Courtesy of UA Athletics
It appears that alcohol sales may finally be coming to Alabama athletic events, after athletics director Greg Byrne announced Wednesday that the university had reached a compromise with the City of Tuscaloosa.
Alabama announced it would serve alcohol inside Coleman Coliseum back in February, but those plans fell through after the city said it would impose an added service fee on all tickets sold for events with stadium capacities of at least 1,000 people. Byrne and Tuscaloosa Mayor Walt Maddox both released public statements, Byrne’s condemning the city’s proposed tax and Maddox’s in favor of it. Maddox’s rationale was that the fee would help pay for any added aid that UAPD and the fire department would have to direct toward an incident stemming from alcohol consumption.
After negotiations over the last few months, the two sides struck a deal that cuts the service fee and could result in alcohol being sold at athletics events as soon as this fall in Bryant-Denny Stadium.

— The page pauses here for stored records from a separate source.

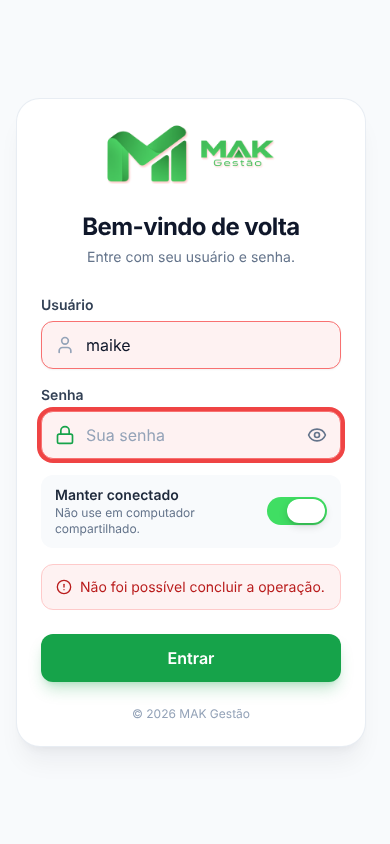
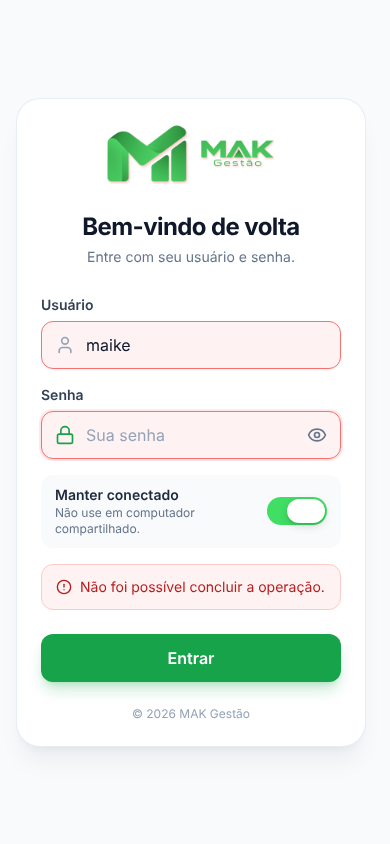
Entrada: borda de foco e de erro mais fina nos campos
Claude-Session: https://claude.ai/code/session_01UazgFfaVrfzGvoj5VQP7sQ

Changed region(s): [[0.0923, 0.4621, 0.8923, 0.5545]]

diff --git a/src/components/auth/NativeLoginForm.jsx b/src/components/auth/NativeLoginForm.jsx
@@ -56,7 +56,7 @@ const gravarPreferencias = ({ login, lembrar }) => {
 };
 
 const CAMPO_CLASSE =
-  'peer h-12 w-full rounded-xl border border-slate-300 bg-white pl-11 pr-3 text-base text-slate-900 shadow-sm outline-none transition placeholder:text-slate-400 hover:border-slate-400 focus:border-[#22c55e] focus:ring-4 focus:ring-[#40de63]/25 aria-[invalid=true]:border-red-400';
+  'peer h-12 w-full rounded-xl border border-slate-300 bg-white pl-11 pr-3 text-base text-slate-900 shadow-sm outline-none transition placeholder:text-slate-400 hover:border-slate-400 focus:border-[#22c55e] focus:ring-2 focus:ring-[#40de63]/20 aria-[invalid=true]:border-red-400 aria-[invalid=true]:focus:border-red-400 aria-[invalid=true]:focus:ring-red-400/15';
 
 /**
  * @param {{onAutenticado: (sessao: {usuario: object, clienteId: string}) => void,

“We appreciate our partnerships, especially with the city, and the efforts of all the public safety personnel and first responders who work in and around our venues,” Byrne said. “With the recent expanded collaboration between The University of Alabama and City of Tuscaloosa we will continue our due diligence and revisit the opportunity for alcohol sales at select athletics events with our university leadership.”
To account for the money that would have gone toward first responders from the service fee, the deal includes the university devoting $250,000 to Tuscaloosa City Hall each year from 2024 to 2028, as well as scholarships for Tuscaloosa police officers and firefighters and their children.
“We can’t express enough how much we appreciate and value the many public safety, fire and rescue, transportation, and other staff who help keep our communities safe and running smoothly,” UA President Stuart Bell said. “This agreement underscores the important roles they play and how the University values their roles.”
Maddox voiced his happiness with the compromise, citing the university’s importance for the Tuscaloosa economy.
“The University of Alabama is not only our region’s largest employer and economic driver, they are partners when it comes to ensuring that Tuscaloosa is safe,” Maddox said. “The incredible growth of UA is phenomenal for our community, and this agreement will ensure that we continue to offer the best and safest experiences in the nation.”
Byrne has not yet announced a date when alcohol sales at athletics events would begin, but this deal is a significant step forward in the process.